(Records provided Opens)

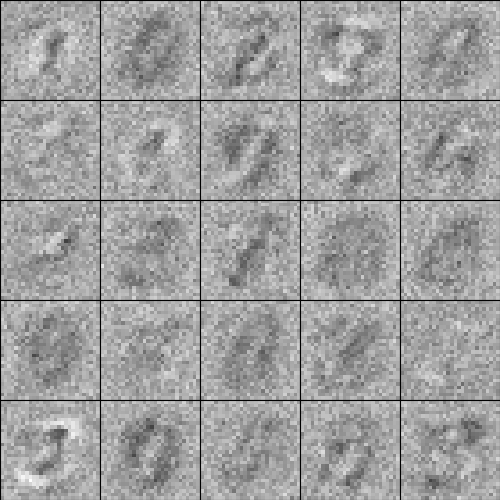
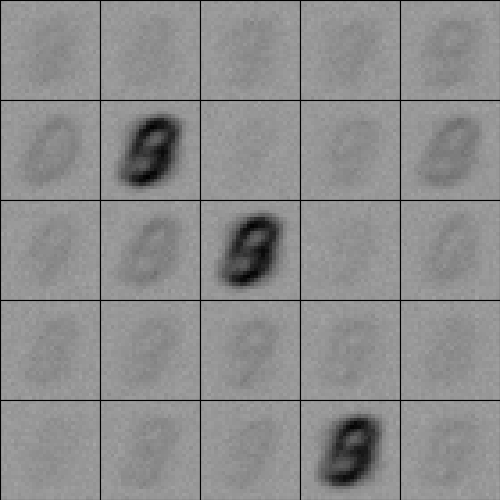
lab4

diff --git a/Lab4/rbm.py b/Lab4/rbm.py
@@ -122,8 +122,10 @@ class RestrictedBoltzmannMachine():
         self.delta_weight_vh = self.learning_rate * \
                                (data_expect - model_expect) / v_0.shape[0]
 
-        self.delta_bias_v = np.mean(v_0, axis=0) - np.mean(v_k, axis=0)
-        self.delta_bias_h = np.mean(h_0, axis=0) - np.mean(h_k, axis=0)
+        self.delta_bias_v = self.learning_rate * \
+                            np.mean(v_0, axis=0) - np.mean(v_k, axis=0)
+        self.delta_bias_h = self.learning_rate * \
+                            np.mean(h_0, axis=0) - np.mean(h_k, axis=0)
 
         self.bias_v += self.delta_bias_v
         self.weight_vh += self.delta_weight_vh
@@ -151,8 +153,6 @@ class RestrictedBoltzmannMachine():
         #  of hidden layer (replace the zeros below)
 
         probs = sigmoid(self.bias_h + np.dot(visible_minibatch, self.weight_vh))
-        # uniform = np.random.uniform(size=(n_samples, self.ndim_hidden))
-        # samples = np.where((probs-uniform) >= 0, 1, 0)
         samples = sample_binary(probs)
         return probs, samples
 
@@ -171,8 +171,7 @@ class RestrictedBoltzmannMachine():
         assert self.weight_vh is not None
 
         n_samples = hidden_minibatch.shape[0]
-        probs, samples = np.zeros((n_samples, self.ndim_visible)), np.zeros((n_samples, self.ndim_visible))
-
+        x = self.bias_v + np.dot(hidden_minibatch, self.weight_vh.T)
         if self.is_top:
 
             """
@@ -187,7 +186,7 @@ class RestrictedBoltzmannMachine():
             # Note that this section can also be postponed until TASK 4.2, since in this task,
             # stand-alone RBMs do not contain labels in visible layer.
 
-            x = self.bias_v + np.dot(hidden_minibatch, self.weight_vh.T)
+
 
             labels_probs = softmax(x[:, -self.n_labels:])
             probs_500 = sigmoid(x[:, :-self.n_labels])
@@ -202,10 +201,9 @@ class RestrictedBoltzmannMachine():
 
         else:
 
-            # [TODO TASK 4.1] compute probabilities and activations (samples from probabilities) of visible layer (replace the pass and zeros below)
-            probs = sigmoid(self.bias_v + np.dot(hidden_minibatch, self.weight_vh.T))
-            # uniform = np.random.uniform(size=(n_samples, self.ndim_visible))
-            # samples = np.where((probs - uniform) >= 0, 1, 0)
+            # [TODO TASK 4.1] compute probabilities and activations (samples from probabilities)
+            #  of visible layer (replace the pass and zeros below)
+            probs = sigmoid(x)
             samples = sample_binary(probs)
         return probs, samples
 
@@ -237,8 +235,6 @@ class RestrictedBoltzmannMachine():
         #  but with directed connections (replace the zeros below)
 
         probs = sigmoid(self.bias_h + np.dot(visible_minibatch, self.weight_v_to_h))
-        # uniform = np.random.uniform(size=(n_samples, self.ndim_hidden))
-        # samples = np.where((probs-uniform) >= 0, 1, 0)
         samples = sample_binary(probs)
         return probs, samples
 
@@ -277,9 +273,7 @@ class RestrictedBoltzmannMachine():
         else:
 
             # [TODO TASK 4.2] performs same computaton as the function 'get_v_given_h' but with directed connections (replace the pass and zeros below)
-            probs = sigmoid(self.bias_v + np.dot(hidden_minibatch, self.weight_h_to_v.T))
-            # uniform = np.random.uniform(size=(n_samples, self.ndim_visible))
-            # samples = np.where((probs - uniform) >= 0, 1, 0)
+            probs = sigmoid(self.bias_v + np.dot(hidden_minibatch, self.weight_h_to_v))
             samples = sample_binary(probs)
 
         return probs, samples

diff --git a/Lab4/dbn.py b/Lab4/dbn.py
@@ -86,8 +86,8 @@ class DeepBeliefNet():
             v = self.rbm_stack['pen+lbl--top'].get_v_given_h(h)[1]
 
         predicted_lbl = v[:, -len(lbl[0]):]
-        print(predicted_lbl.shape)
-        exit()
+        print(predicted_lbl[0])
+        print(true_lbl[0])
         print("accuracy = %.2f%%" % (100. * np.mean(np.argmax(predicted_lbl, axis=1) == np.argmax(true_lbl, axis=1))))
 
         return
@@ -121,7 +121,7 @@ class DeepBeliefNet():
             
             records.append( [ ax.imshow(vis.reshape(self.image_size), cmap="bwr", vmin=0, vmax=1, animated=True, interpolation=None)])
             
-        anim = stitch_video(fig,records).save("%s.generate%d.mp4"%(name,np.argmax(true_lbl)))            
+        anim = stitch_video(fig,records).save("%s.generate%d.mp4"%(name, np.argmax(true_lbl)))
             
         return
 
@@ -176,7 +176,6 @@ class DeepBeliefNet():
 
             self.rbm_stack["hid--pen"].untwine_weights()
             new_inputs = self.rbm_stack["hid--pen"].get_h_given_v_dir(new_inputs)[1]
-
             new_inputs = np.concatenate((new_inputs, lbl_trainset), axis=1)
             self.rbm_stack["pen+lbl--top"].cd1(visible_trainset=new_inputs, epochs=n_iterations)
             # self.savetofile_rbm(loc="trained_rbm", name="pen+lbl--top")

diff --git a/Lab4/run.py b/Lab4/run.py
@@ -8,7 +8,7 @@ from dbn import DeepBeliefNet
 if __name__ == "__main__":
 
     image_size = [28, 28]
-    n_train = 60000
+    # n_train = 60000
     train_imgs, train_lbls, test_imgs, test_lbls = read_mnist(dim=image_size, n_train=1000, n_test=10000)
 
     ''' restricted boltzmann machine '''
@@ -48,7 +48,7 @@ if __name__ == "__main__":
 
     print ("\nStarting a Deep Belief Net..")
     
-    dbn = DeepBeliefNet(sizes={"vis":image_size[0]*image_size[1], "hid":500, "pen":500, "top":2000, "lbl":10},
+    dbn = DeepBeliefNet(sizes={"vis":image_size[0]*image_size[1], "hid": 500, "pen": 500, "top": 2000, "lbl": 10},
                         image_size=image_size,
                         n_labels=10,
                         batch_size=10
@@ -57,9 +57,7 @@ if __name__ == "__main__":
     ''' greedy layer-wise training '''
 
     dbn.train_greedylayerwise(vis_trainset=train_imgs, lbl_trainset=train_lbls, n_iterations=EPOCHS)
-
     dbn.recognize(train_imgs, train_lbls)
-    
     dbn.recognize(test_imgs, test_lbls)
 
     # for digit in range(10):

(Records provided Closes)

Your instructions:
Repeat each line of the material exactly, please, and skip every picture.

Reply:
lab4

diff --git a/Lab4/rbm.py b/Lab4/rbm.py
@@ -122,8 +122,10 @@ class RestrictedBoltzmannMachine():
         self.delta_weight_vh = self.learning_rate * \
                                (data_expect - model_expect) / v_0.shape[0]
 
-        self.delta_bias_v = np.mean(v_0, axis=0) - np.mean(v_k, axis=0)
-        self.delta_bias_h = np.mean(h_0, axis=0) - np.mean(h_k, axis=0)
+        self.delta_bias_v = self.learning_rate * \
+                            np.mean(v_0, axis=0) - np.mean(v_k, axis=0)
+        self.delta_bias_h = self.learning_rate * \
+                            np.mean(h_0, axis=0) - np.mean(h_k, axis=0)
 
         self.bias_v += self.delta_bias_v
         self.weight_vh += self.delta_weight_vh
@@ -151,8 +153,6 @@ class RestrictedBoltzmannMachine():
         #  of hidden layer (replace the zeros below)
 
         probs = sigmoid(self.bias_h + np.dot(visible_minibatch, self.weight_vh))
-        # uniform = np.random.uniform(size=(n_samples, self.ndim_hidden))
-        # samples = np.where((probs-uniform) >= 0, 1, 0)
         samples = sample_binary(probs)
         return probs, samples
 
@@ -171,8 +171,7 @@ class RestrictedBoltzmannMachine():
         assert self.weight_vh is not None
 
         n_samples = hidden_minibatch.shape[0]
-        probs, samples = np.zeros((n_samples, self.ndim_visible)), np.zeros((n_samples, self.ndim_visible))
-
+        x = self.bias_v + np.dot(hidden_minibatch, self.weight_vh.T)
         if self.is_top:
 
             """
@@ -187,7 +186,7 @@ class RestrictedBoltzmannMachine():
             # Note that this section can also be postponed until TASK 4.2, since in this task,
             # stand-alone RBMs do not contain labels in visible layer.
 
-            x = self.bias_v + np.dot(hidden_minibatch, self.weight_vh.T)
+
 
             labels_probs = softmax(x[:, -self.n_labels:])
             probs_500 = sigmoid(x[:, :-self.n_labels])
@@ -202,10 +201,9 @@ class RestrictedBoltzmannMachine():
 
         else:
 
-            # [TODO TASK 4.1] compute probabilities and activations (samples from probabilities) of visible layer (replace the pass and zeros below)
-            probs = sigmoid(self.bias_v + np.dot(hidden_minibatch, self.weight_vh.T))
-            # uniform = np.random.uniform(size=(n_samples, self.ndim_visible))
-            # samples = np.where((probs - uniform) >= 0, 1, 0)
+            # [TODO TASK 4.1] compute probabilities and activations (samples from probabilities)
+            #  of visible layer (replace the pass and zeros below)
+            probs = sigmoid(x)
             samples = sample_binary(probs)
         return probs, samples
 
@@ -237,8 +235,6 @@ class RestrictedBoltzmannMachine():
         #  but with directed connections (replace the zeros below)
 
         probs = sigmoid(self.bias_h + np.dot(visible_minibatch, self.weight_v_to_h))
-        # uniform = np.random.uniform(size=(n_samples, self.ndim_hidden))
-        # samples = np.where((probs-uniform) >= 0, 1, 0)
         samples = sample_binary(probs)
         return probs, samples
 
@@ -277,9 +273,7 @@ class RestrictedBoltzmannMachine():
         else:
 
             # [TODO TASK 4.2] performs same computaton as the function 'get_v_given_h' but with directed connections (replace the pass and zeros below)
-            probs = sigmoid(self.bias_v + np.dot(hidden_minibatch, self.weight_h_to_v.T))
-            # uniform = np.random.uniform(size=(n_samples, self.ndim_visible))
-            # samples = np.where((probs - uniform) >= 0, 1, 0)
+            probs = sigmoid(self.bias_v + np.dot(hidden_minibatch, self.weight_h_to_v))
             samples = sample_binary(probs)
 
         return probs, samples

diff --git a/Lab4/dbn.py b/Lab4/dbn.py
@@ -86,8 +86,8 @@ class DeepBeliefNet():
             v = self.rbm_stack['pen+lbl--top'].get_v_given_h(h)[1]
 
         predicted_lbl = v[:, -len(lbl[0]):]
-        print(predicted_lbl.shape)
-        exit()
+        print(predicted_lbl[0])
+        print(true_lbl[0])
         print("accuracy = %.2f%%" % (100. * np.mean(np.argmax(predicted_lbl, axis=1) == np.argmax(true_lbl, axis=1))))
 
         return
@@ -121,7 +121,7 @@ class DeepBeliefNet():
             
             records.append( [ ax.imshow(vis.reshape(self.image_size), cmap="bwr", vmin=0, vmax=1, animated=True, interpolation=None)])
             
-        anim = stitch_video(fig,records).save("%s.generate%d.mp4"%(name,np.argmax(true_lbl)))            
+        anim = stitch_video(fig,records).save("%s.generate%d.mp4"%(name, np.argmax(true_lbl)))
             
         return
 
@@ -176,7 +176,6 @@ class DeepBeliefNet():
 
             self.rbm_stack["hid--pen"].untwine_weights()
             new_inputs = self.rbm_stack["hid--pen"].get_h_given_v_dir(new_inputs)[1]
-
             new_inputs = np.concatenate((new_inputs, lbl_trainset), axis=1)
             self.rbm_stack["pen+lbl--top"].cd1(visible_trainset=new_inputs, epochs=n_iterations)
             # self.savetofile_rbm(loc="trained_rbm", name="pen+lbl--top")

diff --git a/Lab4/run.py b/Lab4/run.py
@@ -8,7 +8,7 @@ from dbn import DeepBeliefNet
 if __name__ == "__main__":
 
     image_size = [28, 28]
-    n_train = 60000
+    # n_train = 60000
     train_imgs, train_lbls, test_imgs, test_lbls = read_mnist(dim=image_size, n_train=1000, n_test=10000)
 
     ''' restricted boltzmann machine '''
@@ -48,7 +48,7 @@ if __name__ == "__main__":
 
     print ("\nStarting a Deep Belief Net..")
     
-    dbn = DeepBeliefNet(sizes={"vis":image_size[0]*image_size[1], "hid":500, "pen":500, "top":2000, "lbl":10},
+    dbn = DeepBeliefNet(sizes={"vis":image_size[0]*image_size[1], "hid": 500, "pen": 500, "top": 2000, "lbl": 10},
                         image_size=image_size,
                         n_labels=10,
                         batch_size=10
@@ -57,9 +57,7 @@ if __name__ == "__main__":
     ''' greedy layer-wise training '''
 
     dbn.train_greedylayerwise(vis_trainset=train_imgs, lbl_trainset=train_lbls, n_iterations=EPOCHS)
-
     dbn.recognize(train_imgs, train_lbls)
-    
     dbn.recognize(test_imgs, test_lbls)
 
     # for digit in range(10):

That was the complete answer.